No one takes the Golden Globes too seriously as an indicator of artistic heft. Handed out by the Hollywood Foreign Press Association, a small group of foreign correspondents based in Los Angeles, this is the boozy younger cousin to the Academy Awards. No one remembers if Birdman toppled Boyhood at the Golden Globes (it didn’t, they were in different categories – and The Grand Budapest Hotel won Best Comedy or Musical that year). All anyone’s hoping for is Hollywood stars loosened up by alcohol, saying things they never would at the Oscars.
In recent years, the Globes predict Oscar winners about half the time – though one has to allow for their pesky division of titles into Drama and Comedy or Musical. This year’s results suggest a broad vote against streaming services, in particular Netflix, which was looking to clean up with Marriage Story and The Irishman. Instead, Quentin Tarantino’s Once Upon a Time in Hollywood (Best Comedy or Musical, Screenplay, Supporting Actor for Brad Pitt) and, unexpectedly, Sam Mendes’ 1917 (Best Drama, Director) were the big winners. Renée Zellweger won Best Actor for Judy; Joaquin Phoenix, presumably in character after winning for Joker, gave an uncomfortable, nervy speech.
The television categories went according to form. Succession was deservedly named Best Drama (and Best Performance went to Brian Cox), while Phoebe Waller-Bridge picked up Best Comedy and Best Performance – Musical or Comedy for Fleabag. Here are some of the notable moments from the 77th edition:
Which one is ‘1917’ again?
Sam Mendes’ World War I film hasn’t released wide in the US yet, so viewers would have been forgiven if they didn’t know what he was getting a Best Director award for. That win was surprising enough, but the Best Film – Drama win that followed was a shock, beating out the highly touted Marriage Story and The Irishman, as well as Joker and Two Popes (Once Upon a Time in Hollywood won Best Film – Comedy or Musical). Mendes has Oscar pedigree and The Academy does love a gimmick (the film is shot, seemingly, in one take), but it’s still early to call 1917 a frontrunner.
Netflix didn’t have the night most were expecting
Between Marriage Story (which had the most nominations of any film this year) and The Irishman, it was expected that Netflix would sweep the major film categories. In the end, it was only Laura Dern who won Best Supporting Actor for Marriage Story, while The Irishman went home empty-handed. Mendes seemed to rub it in when he said that he hoped audiences would see 1917 on the big screen, “the way it was intended".
Thankfully, that’s the last Ricky Gervais Globes monologue we’ll endure
Ricky Gervais’ almost 8-minute monologue – his last, as he kept reminding viewers – was bitter and unfunny, a reminder that there’s nothing more cringe-worthy than a comedian who’s fallen behind the times.

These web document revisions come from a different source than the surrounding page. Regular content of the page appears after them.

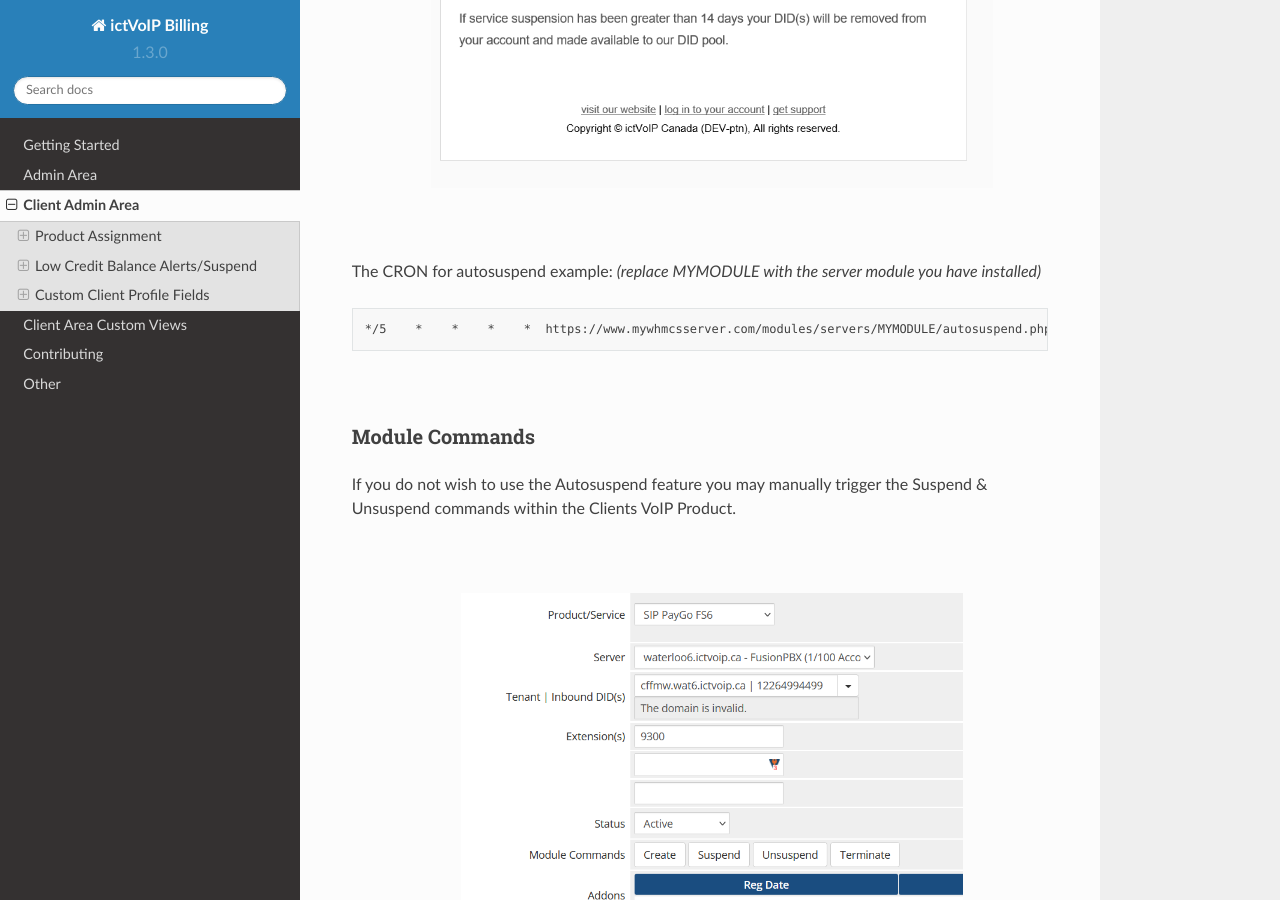
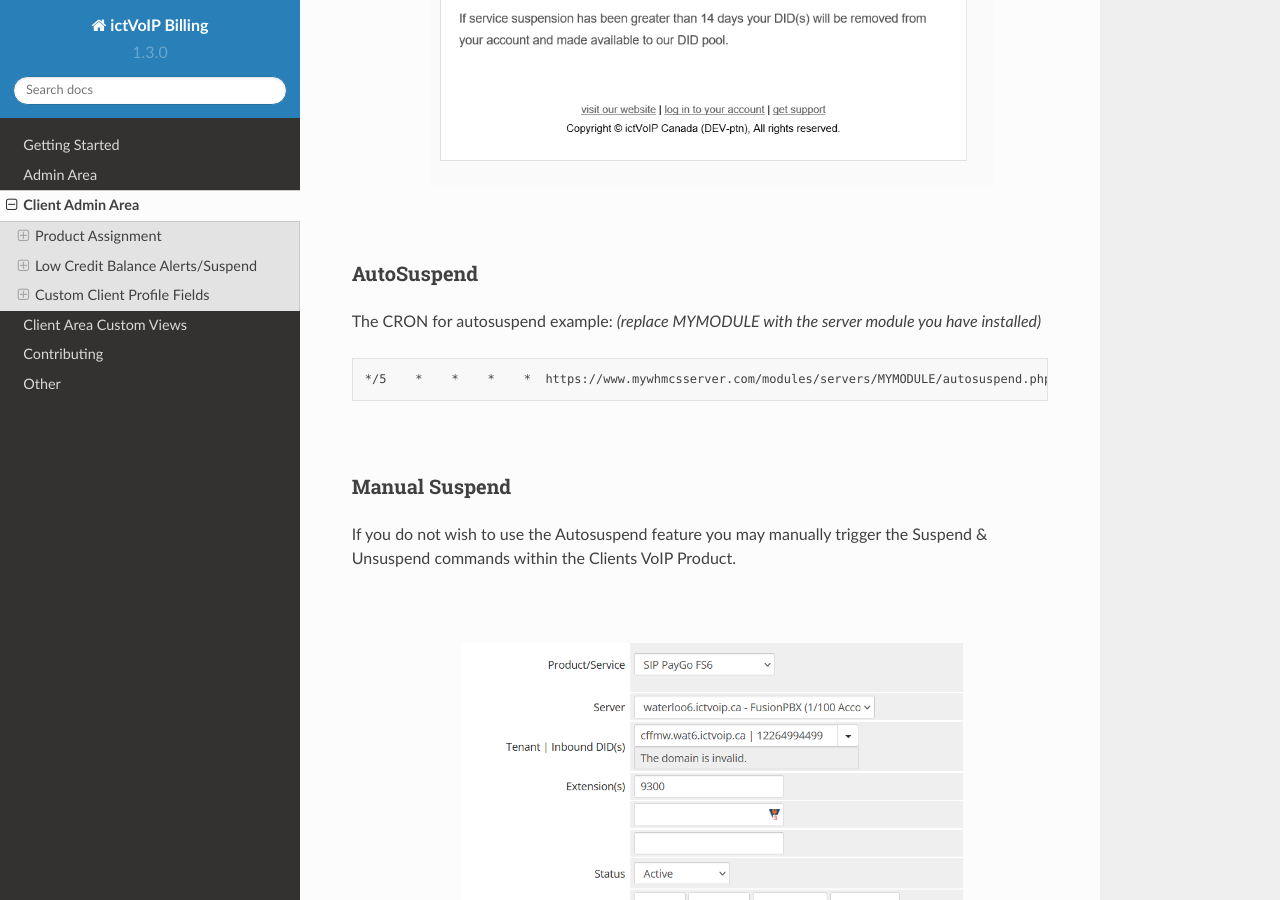
Before and after one commit to ictvoip/ictvoip-docs, a Sphinx documentation site: the page built from docs/source/clientadmin/clientadmin.rst, in a window 1280 px wide and 900 px high, scrolled down 8276 px. Built offline with Sphinx 7.4.7 and the Read the Docs theme 2.0.0, drawn with Linux system fonts in a browser that asks for light colours; pages that are not in the unit, such as notebooks, are missing from menus.

Commit message:
Update clientadmin.rst

```diff
--- a/docs/source/clientadmin/clientadmin.rst
+++ b/docs/source/clientadmin/clientadmin.rst
@@ -235,6 +235,8 @@ Suspend
 
 |
 
+AutoSuspend
+*************
 
 The CRON for autosuspend example:
 *(replace MYMODULE with the server module you have installed)*
@@ -246,7 +248,7 @@ The CRON for autosuspend example:
 |
 
 
-Module Commands
+Manual Suspend
 *****************
 
 
```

There were jokes that wouldn’t have worked at an open mic, like the one about Martin Scorsese’s height, and others with cultural reference points that betrayed Gervais’ age (even Meryl Streep wouldn’t have expected Sophie’s Choice to be a punchline). There were some scattered laughs during the speech but mostly looks of exasperation, none more piercing than Jonathan Pryce’s fixed stare when Gervais said, “This was a great year for pedophile movies… Surviving R Kelly, Finding Neverland, The Two Popes".

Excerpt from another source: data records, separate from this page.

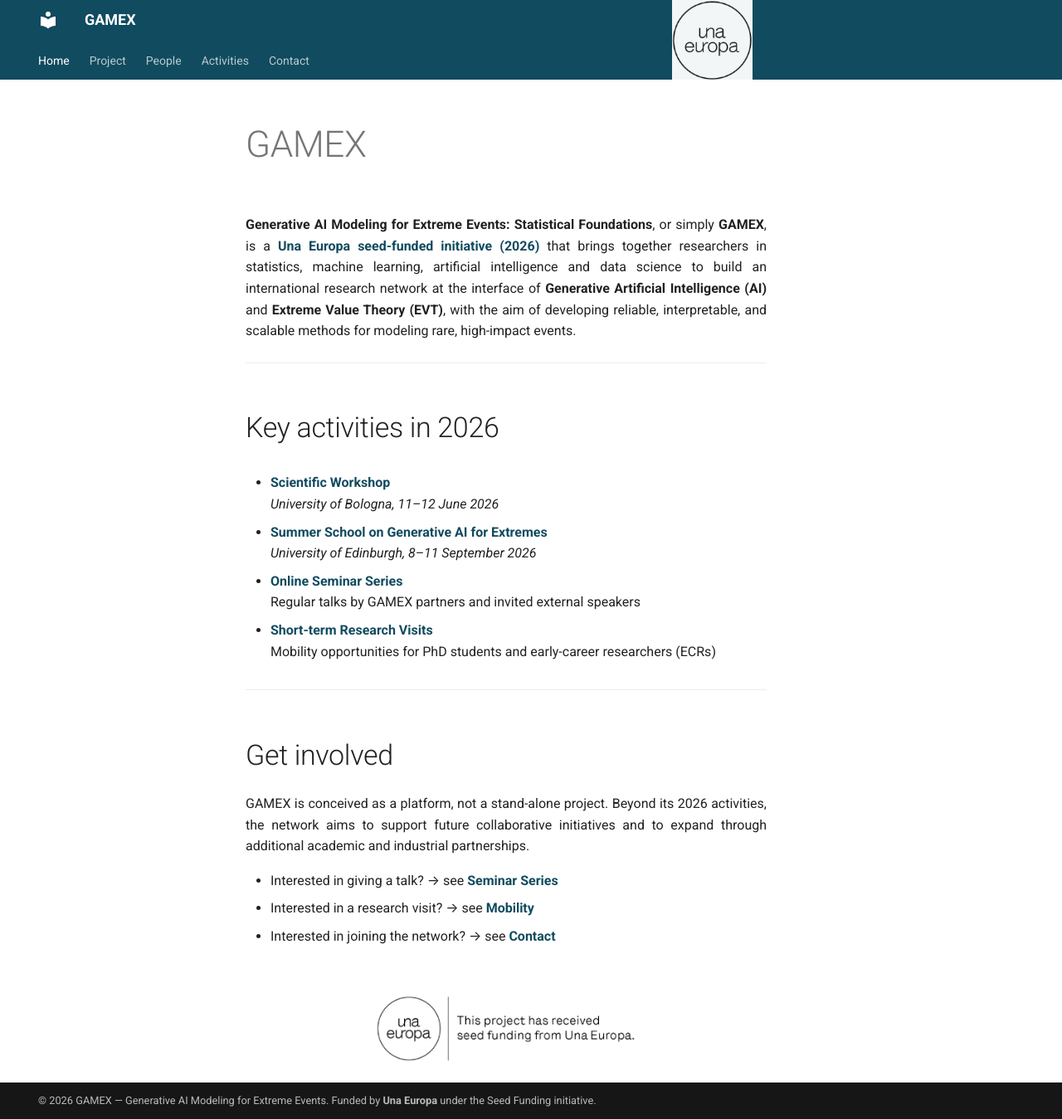
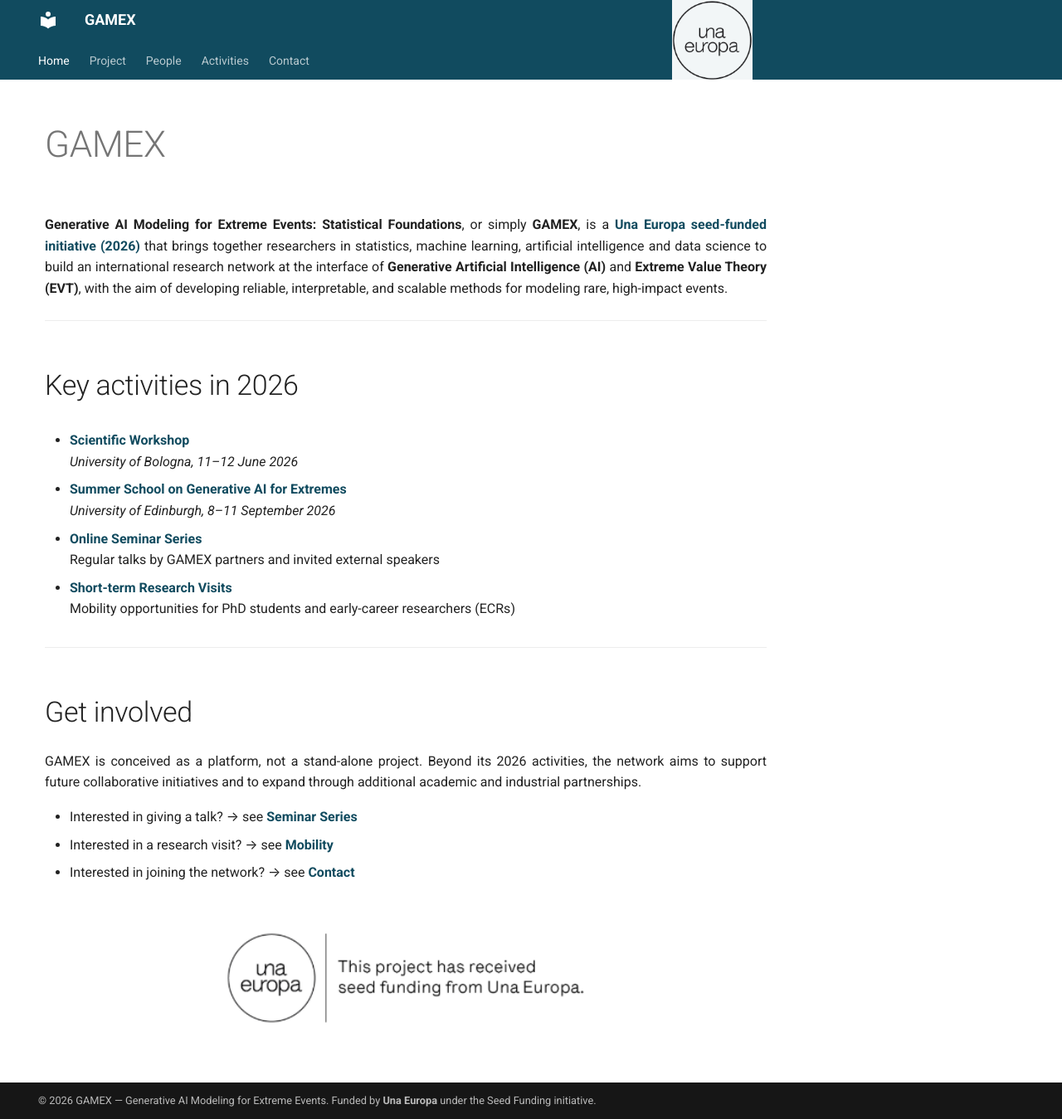
Before and after one commit to gamex-network/gamex-network.github.io, an MkDocs documentation site: the page built from docs/index.md, in a window 1280 px wide and 1349 px high. Shown: the whole window at 83% size. Built offline with MkDocs 1.6.1 and Material for MkDocs 9.7.7, drawn with Linux system fonts in a browser that asks for light colours.

Commit message:
Update extra.css

```diff
--- a/docs/stylesheets/extra.css
+++ b/docs/stylesheets/extra.css
@@ -85,10 +85,21 @@
   display: none !important;
 }
 
-/* Hide top-level sidebar items that have no sub-nav (works in browsers moderni) */
-.md-sidebar--primary .md-nav__list > .md-nav__item:not(:has(.md-nav__sub-nav)) {
+/* =========================
+   Sidebar behavior:
+   show ONLY on Activities
+   ========================= */
+
+/* Hide left sidebar everywhere */
+.md-sidebar--primary {
   display: none !important;
 }
+
+/* Show left sidebar ONLY on Activities page */
+[data-md-page="activities"] .md-sidebar--primary {
+  display: block !important;
+}
+
 
 
 /* =========================
```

Sacha Baron Cohen landed the jab of the night
Introducing Taika Waititi’s Hitler comedy, Jojo Rabbit, Cohen said: “The hero of this next movie is a naive, misguided child who spreads Nazi propaganda and only has imaginary friends. His name is Mark Zuckerberg. Sorry, this is an old intro for The Social Network"
Always choose Michelle Williams

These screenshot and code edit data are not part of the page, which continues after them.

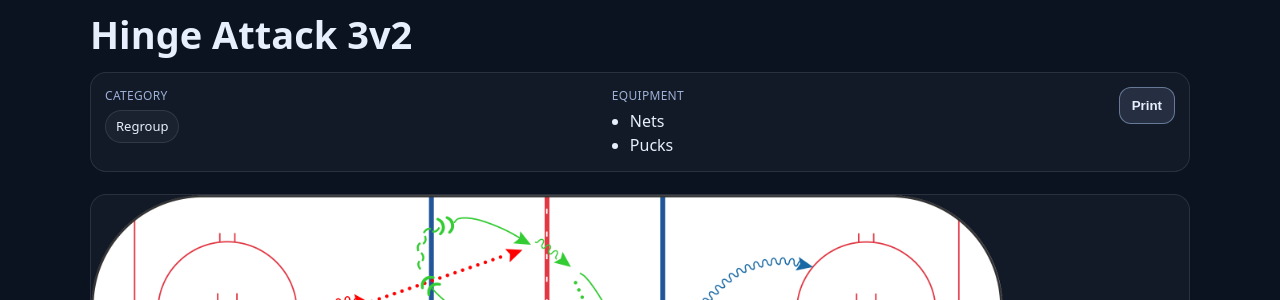
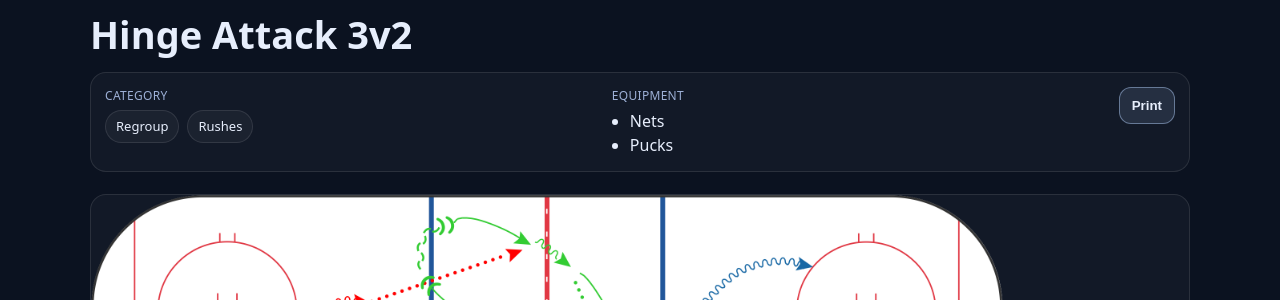
Before and after one commit to noflamingos/noflamingos.github.io, a Jekyll site: the page built from _drills/hinge-attack-3v2.md, in a window 1280 px wide and 900 px high. Shown: the part 124-424 px from the top of the window. Built offline with Jekyll 4.4.1, drawn with Linux system fonts in a browser that asks for light colours.

Commit message:
Update hinge-attack-3v2.md

```diff
--- a/_drills/hinge-attack-3v2.md
+++ b/_drills/hinge-attack-3v2.md
@@ -17,6 +17,7 @@ equipment:
 - "Pucks"
 categories:
 - "regroup"
+- "rushes"
 variations: |
   Alternate versions include making cross ice passes back the strong side or having the players perform two regroups before attacking 3v2.
 youtube: ""
```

Michelle Williams won Best Performance in a Limited Series or Television Movie for her powerful performance in Fosse/Verdon. In her acceptance speech, the actor, who’s expecting a child, spoke movingly about a woman’s right to choose and how it allowed her to reach where she has in life. “I’ve tried my very best to live a life of my own making and not just a series of events that happened to me…and I wouldn’t have been able to do this without employing a woman's right to choose." She ended by saying, “Women are the largest voting body in the country. Let's make it look more like us" – a fitting riposte to Gervais’ advice to the audience at the start to not address politics on stage.